Dmitri Shostakovich was a coward. Or at least the great Soviet composer admitted as much to friends. The resulting shame reverberates through his music, sounding notes of terror, humiliation and despair. When in 1948 Communist Party apparatchiks denounced his compositions as “formalist” and inaccessible to the common worker, he made a public confession, saying his music suffered from “many failures and serious setbacks” and pledging, “I will accept critical instruction.” He occasionally composed inanely patriotic songs and, some say, symphonies to placate his censors. Although he kept a picture of the Russian expatriate Igor Stravinsky under glass on his desk, Shostakovich yielded to party pressure and denounced his Modernist music, a moment he would later describe as the worst of his life.
Some of his closest friends made different choices during the middle years of the dark Soviet century. The cellist and humanist Mstislav Rostropovich defied the party and risked everything by sheltering Aleksandr Solzhenitsyn—a mighty figure of resistance whom Shostakovich let down more than once. (The novelist considered enlisting Shostakovich to protest the crushing of the Prague Spring in 1968 but ultimately realized that the “shackled genius” would never agree.) Shostakovich shocked his friends by formally joining the party in 1960—well after survival demanded it—thereby becoming an establishment figure mistrusted by the next generation of composers. Many Russian liberals never forgave him for signing a 1973 petition denouncing the dissident physicist Andrei Sakharov. One of Shostakovich’s friends remembered him saying, “I’d sign anything even if they hand it to me upside-down. All I want is to be left alone.”
Shostakovich signed—he always signed—not because he was a recluse or a genius who couldn’t be bothered with politics but because he hadn’t the constitution to fight back. Racked throughout his life by illness—tuberculosis, lung cancer, polio and Lou Gehrig’s disease—he was a wretched bag of nerves; contemporaneous accounts have him twitching, sweating and incessantly drumming his fingers. The fragile composer lived much of his life in a state of panicked desperation. He occasionally rebuffed the party in small ways, exerting his influence to help friends on the wrong side of an official or called up for service. Yet he ultimately chose subversion rather than resistance. He was a survivor, not a martyr, and when he mocked totalitarianism he did so in the safe company of friends or in sarcastic passages of music, like the perverted military march played by dissonant trumpets in the first movement of the Fifth Symphony. His motives and loyalties remain cloudy, if not quite enigmatic. The finale of the same piece features one of Shostakovich’s most famous concessions: a last-minute switch to the major key to send the concertgoers out on a note of Soviet triumphalism.

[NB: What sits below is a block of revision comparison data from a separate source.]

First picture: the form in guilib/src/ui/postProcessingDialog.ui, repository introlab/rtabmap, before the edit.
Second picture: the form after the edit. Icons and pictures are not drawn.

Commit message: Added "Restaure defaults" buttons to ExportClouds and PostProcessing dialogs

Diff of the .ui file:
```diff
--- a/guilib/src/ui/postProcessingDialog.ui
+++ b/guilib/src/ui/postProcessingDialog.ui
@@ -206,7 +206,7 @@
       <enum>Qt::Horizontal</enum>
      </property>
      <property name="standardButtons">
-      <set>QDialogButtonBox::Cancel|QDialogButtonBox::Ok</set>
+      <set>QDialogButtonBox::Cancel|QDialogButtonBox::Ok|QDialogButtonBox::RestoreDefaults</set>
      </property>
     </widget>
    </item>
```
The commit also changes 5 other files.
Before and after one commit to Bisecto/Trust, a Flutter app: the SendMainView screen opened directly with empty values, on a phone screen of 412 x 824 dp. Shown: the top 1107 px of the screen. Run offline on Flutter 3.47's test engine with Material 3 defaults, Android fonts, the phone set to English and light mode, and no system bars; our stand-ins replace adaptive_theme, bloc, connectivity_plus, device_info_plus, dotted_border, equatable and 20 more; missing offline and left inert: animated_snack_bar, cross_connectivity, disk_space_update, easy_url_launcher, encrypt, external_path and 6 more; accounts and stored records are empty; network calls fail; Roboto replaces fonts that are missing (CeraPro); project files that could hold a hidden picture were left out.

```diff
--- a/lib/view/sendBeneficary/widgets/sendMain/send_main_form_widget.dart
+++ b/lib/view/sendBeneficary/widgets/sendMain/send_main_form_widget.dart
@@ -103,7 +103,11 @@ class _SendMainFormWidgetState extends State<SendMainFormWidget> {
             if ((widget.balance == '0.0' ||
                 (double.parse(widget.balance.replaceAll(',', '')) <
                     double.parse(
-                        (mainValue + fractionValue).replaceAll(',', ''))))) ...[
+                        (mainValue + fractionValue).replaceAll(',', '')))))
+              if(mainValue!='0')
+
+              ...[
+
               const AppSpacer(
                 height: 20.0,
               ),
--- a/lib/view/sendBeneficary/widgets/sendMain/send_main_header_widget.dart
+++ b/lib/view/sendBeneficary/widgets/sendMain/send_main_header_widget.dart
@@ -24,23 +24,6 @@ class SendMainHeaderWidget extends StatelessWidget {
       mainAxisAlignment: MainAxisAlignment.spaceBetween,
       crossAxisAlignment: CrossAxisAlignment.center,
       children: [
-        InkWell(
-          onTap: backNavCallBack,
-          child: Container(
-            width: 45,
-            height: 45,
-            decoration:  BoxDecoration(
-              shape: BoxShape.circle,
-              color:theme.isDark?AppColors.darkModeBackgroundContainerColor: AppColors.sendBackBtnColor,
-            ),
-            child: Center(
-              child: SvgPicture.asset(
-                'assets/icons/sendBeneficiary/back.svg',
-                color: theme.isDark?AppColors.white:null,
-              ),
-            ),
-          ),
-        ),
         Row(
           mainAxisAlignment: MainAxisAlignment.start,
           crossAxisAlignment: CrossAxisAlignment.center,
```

Born in St. Petersburg in 1906, Shostakovich was the great red hope, the Soviet Union’s first “homegrown” composer, or so the apparatchiks liked to boast when they weren’t terrorizing him. Shortly after the 1948 denunciation—Shostakovich’s second—Stalin telephoned and asked him to represent the USSR on a cultural junket to the United States. Stalin claimed to know nothing of the blacklisting that had been ruining Shostakovich’s life. Like many others who lived through Stalin’s purges and terror, Shostakovich always carried a toothbrush and change of underwear in case he was packed off to the gulag. But this never happened: he was too valuable an instrument of propaganda. After he composed the Seventh Symphony (Leningrad), an anthem of Soviet resistance to Nazism during World War II, Shostakovich became a national hero whose photo was splashed across the cover of Time. In The Rest Is Noise, Alex Ross describes how Russians first heard the symphony during the siege of 1942 “under the most dramatic circumstances imaginable”: